He spoke of sophists who, having arisen after Kant, “first exhausted the thinking power of their time with barbarous and mysterious speech, then scared it away from philosophy and brought the study into discredit,” and he made it clear that he regarded his own mission as one of repairing the damage that had been done. Schopenhauer’s lectures, however, were a failure; Hegel’s authority was too firmly established to be undermined in this manner, and Schopenhauer’s audience dwindled away.
Schopenhauer made no further attempt to establish himself academically. From then on he lived a solitary life, profoundly resentful at the lack of the recognition he felt to be his due and confirmed in his opinion that the dominant Hegelian philosophy was the product of a charlatan who, by an artful combination of sophistry and rhetoric, had succeeded in corrupting the intellects of an entire generation. Despite his disappointment, however, Schopenhauer continued to write, producing books that were in effect elaborations and developments of themes already adumbrated in his main work.

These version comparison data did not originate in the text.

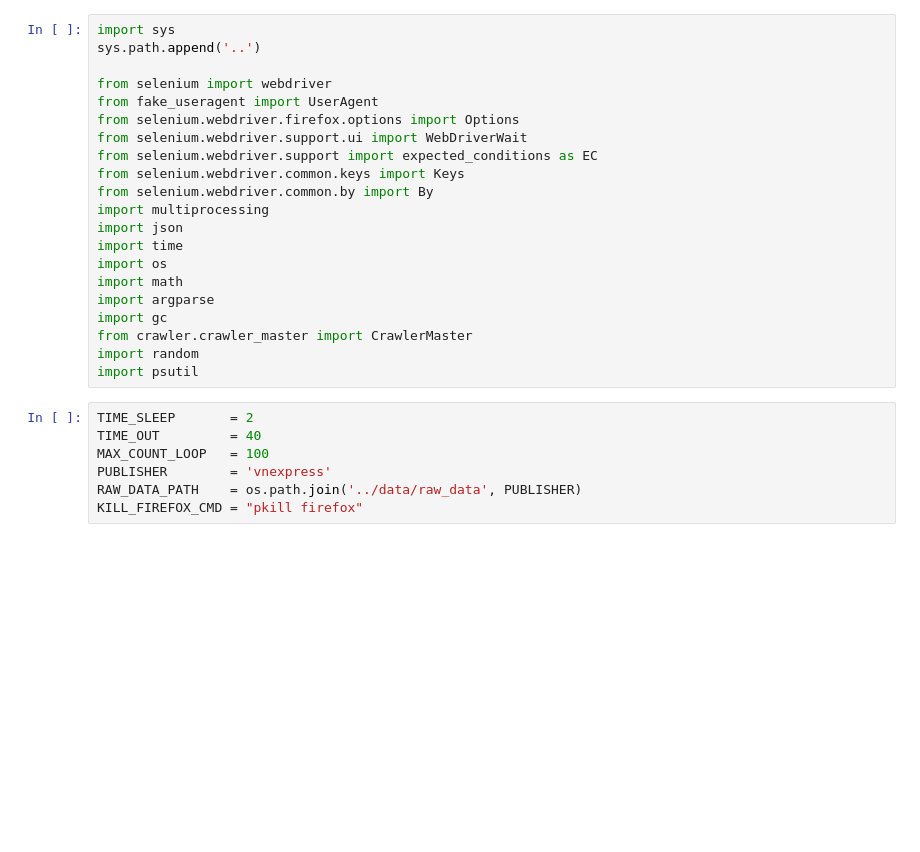
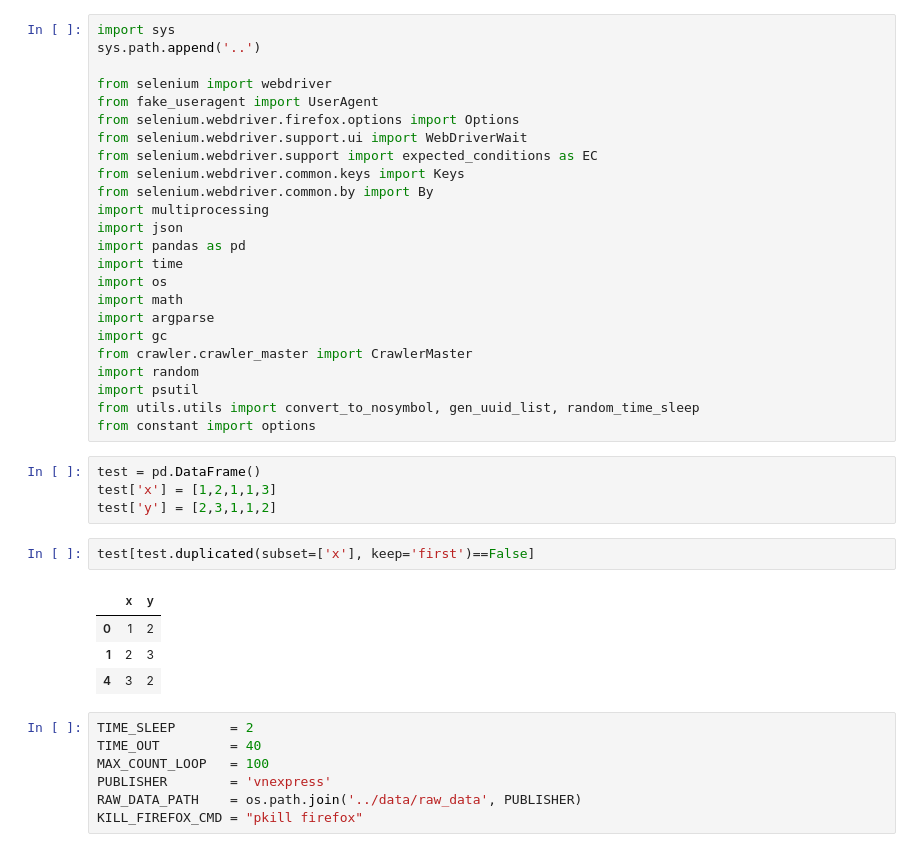
Before and after one commit to tienng96/nlp-foody-sentiment-analysis, a Jupyter notebook: jupyter_dev/test_url_crawler_slave.ipynb, the cells around one changed output. Cells and saved outputs as stored; diff of their text form; blank space fills up the shorter version.

```diff
--- a/jupyter_dev/test_url_crawler_slave.ipynb
+++ b/jupyter_dev/test_url_crawler_slave.ipynb
@@ -11,6 +11,7 @@ from selenium.webdriver.common.keys import Keys
 from selenium.webdriver.common.by import By
 import multiprocessing
 import json
+import pandas as pd
 import time
 import os
 import math
@@ -19,6 +20,19 @@ import gc
 from crawler.crawler_master import CrawlerMaster
 import random
 import psutil
+from utils.utils import convert_to_nosymbol, gen_uuid_list, random_time_sleep
+from constant import options
+# %%
+test = pd.DataFrame()
+test['x'] = [1,2,1,1,3]
+test['y'] = [2,3,1,1,2]
+# %%
+test[test.duplicated(subset=['x'], keep='first')==False]
+# %% [output]
+|  | x | y |
+| 0 | 1 | 2 |
+| 1 | 2 | 3 |
+| 4 | 3 | 2 |
 # %%
 TIME_SLEEP       = 2
 TIME_OUT         = 40
```
Also changed, not shown: parts of 9 cells of this notebook, 8 other files.
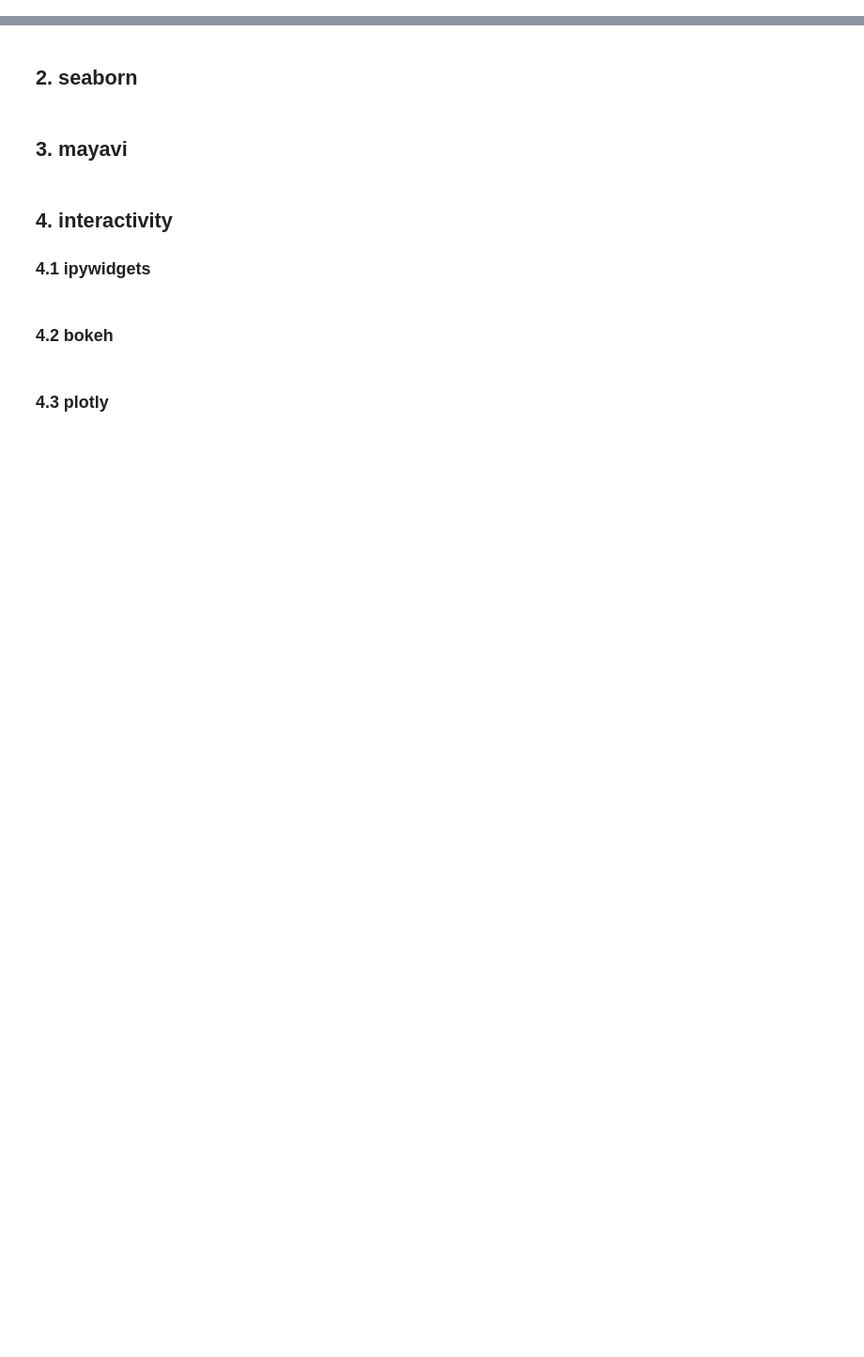
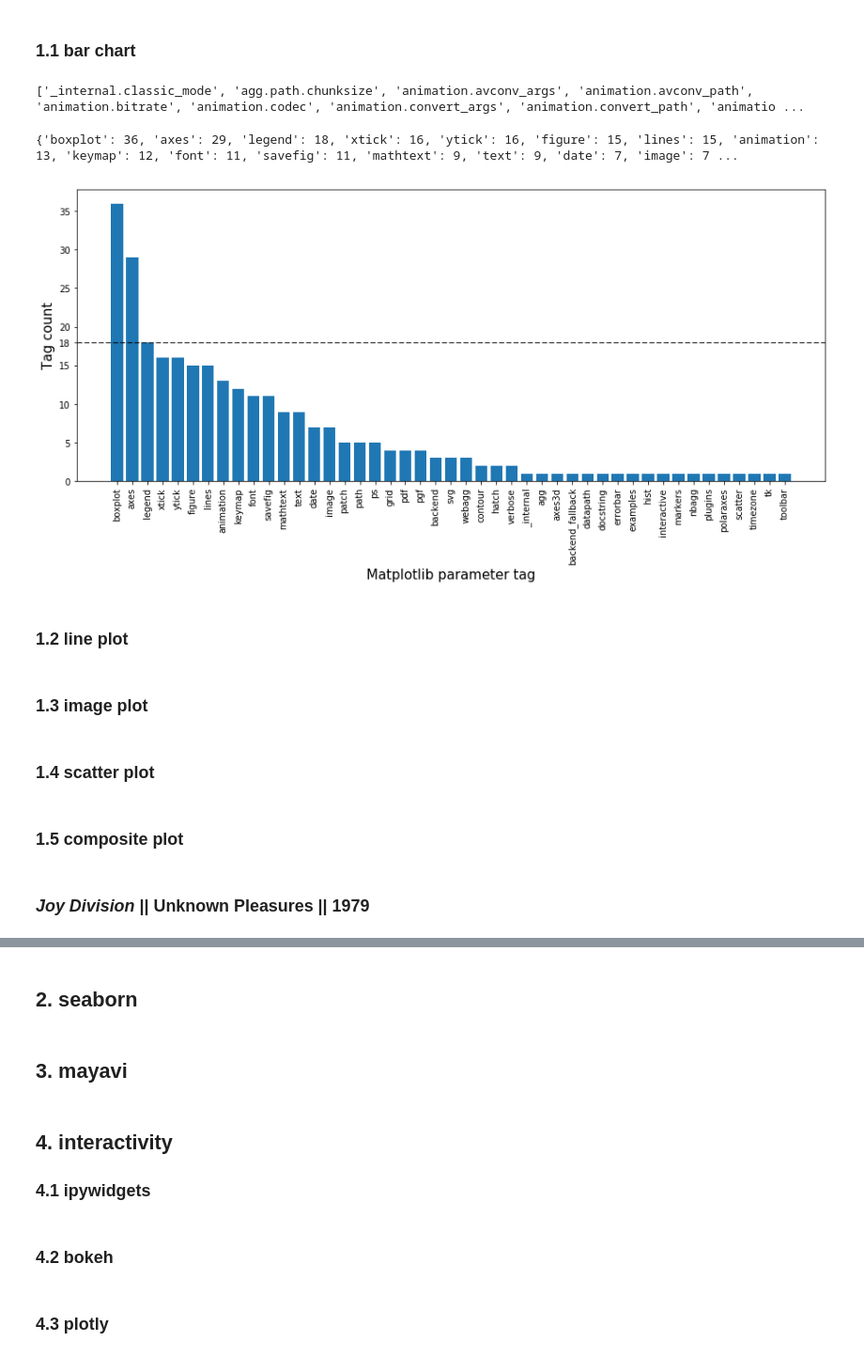
Before and after one commit to RealPolitiX/python_tutorial_FHI-PC-SESD, a Jupyter notebook: materials/PyTutorial_04_Visualization.ipynb, the cells around one changed output, grey strips where cells are left out. Shown at 94% size. Cells and saved outputs as stored; diff of their text form; code cells hidden in the pictures; blank space fills up the shorter version.

```diff
--- a/materials/PyTutorial_04_Visualization.ipynb
+++ b/materials/PyTutorial_04_Visualization.ipynb
@@ -9,0 +13,35 @@ import matplotlib.pyplot as plt
+# %% [markdown]
+### 1.1 bar chart
+# %%
+mplparams = rcParams.keys()
+print(mplparams)
+# %% [output]
+['_internal.classic_mode', 'agg.path.chunksize', 'animation.avconv_args', 'animation.avconv_path', 'animation.bitrate', 'animation.codec', 'animation.convert_args', 'animation.convert_path', 'animatio ...
+# %%
+from collections import Counter
+tagscounter = Counter([param.split('.')[0] for param in mplparams])
+rankedtags = dict(tagscounter.most_common())
+print(rankedtags)
+# %% [output]
+{'boxplot': 36, 'axes': 29, 'legend': 18, 'xtick': 16, 'ytick': 16, 'figure': 15, 'lines': 15, 'animation': 13, 'keymap': 12, 'font': 11, 'savefig': 11, 'mathtext': 9, 'text': 9, 'date': 7, 'image': 7 ...
+# %%
+f, ax = plt.subplots(figsize=(15,6))
+xpos = range(len(rankedtags))
+ax.bar(xpos, rankedtags.values(), align='center')
+ax.axhline(y=18, linestyle='--', color='k', linewidth=1)
+plt.xticks(xpos, rankedtags.keys(), rotation='vertical')
+ax.set_xlabel('Matplotlib parameter tag', fontsize=15)
+ax.set_ylabel('Tag count', fontsize=15)
+ax.set_yticks(list(range(0,36,5)) + [18]);
+# %% [output]
+[figure, added]
+# %% [markdown]
+### 1.2 line plot
+# %% [markdown]
+### 1.3 image plot
+# %% [markdown]
+### 1.4 scatter plot
+# %% [markdown]
+### 1.5 composite plot
+# %% [markdown]
+### _Joy Division_ || Unknown Pleasures || 1979
```
Also changed, not shown: parts of 12 cells of this notebook, 3 other files.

He published an essay titled Über den Willen in der Natur (Frankfurt, 1836); and a volume on ethics and the problem of free will, Die beiden Grundprobleme der Ethik (Frankfurt, 1841), which contained the two essays “Über die Freiheit des Willens” (1839) and “Über die Grundlage der Moral” (1840). In 1844 he brought out a second edition of Die Welt als Wille und Vorstellung, greatly expanded by the addition of fifty supplementary chapters.
He also contemplated translating Kant’s Critique of Pure Reason into English and David Hume’s Dialogues concerning Natural Religion (a work he greatly admired) into German. There can be little doubt that he would have performed both of these tasks well, for his knowledge of English was excellent; but unfortunately nothing came of either project.
Finally, Schopenhauer published a collection of essays and aphorisms called Parerga und Paralipomena (2 vols., Berlin, 1851), and with this work he began to be widely known. Discussions of his ideas appeared in foreign as well as in German periodicals, and his system was made the subject of lectures in a number of major European universities.
By the time of his death in Frankfurt, he had a growing circle of admirers in England, Russia, and the United States, while nearer home the influence of his writings was soon to show itself in the work of such thinkers as Friedrich Nietzsche and Jakob Burckhardt.
Schopenhauer’s personality, which is reflected in much of his writing, was complex and compounded of curiously diverse elements. Although intellectually self-assured to the point of arrogance, he had a brooding, introspective disposition, and he betrayed an extreme susceptibility to irrational fears and anxieties.
Thus, he always slept with a loaded pistol near him, and he took compulsive precautions against disease; he once remarked that if nothing alarmed him, he grew alarmed at this very condition— “as if there must still be something of which I am only ignorant for a time.”
His manner could be truculent and overbearing; as many of his aphorisms make clear, his view of others was colored by a deep suspiciousness and cynicism, and his general outlook on life and existence was unrelievedly pessimistic.
Yet this did not prevent him from taking pleasure in many things—art and music, good food and wine, travel, and, despite his notorious essay on the subject, women.And while he detested bores, in company that he found sympathetic he appears to have been a lively and entertaining talker, displaying a sharp, satirical wit.
The Nature of Philosophical Thinking
|The Nature of Philosophical Thinking|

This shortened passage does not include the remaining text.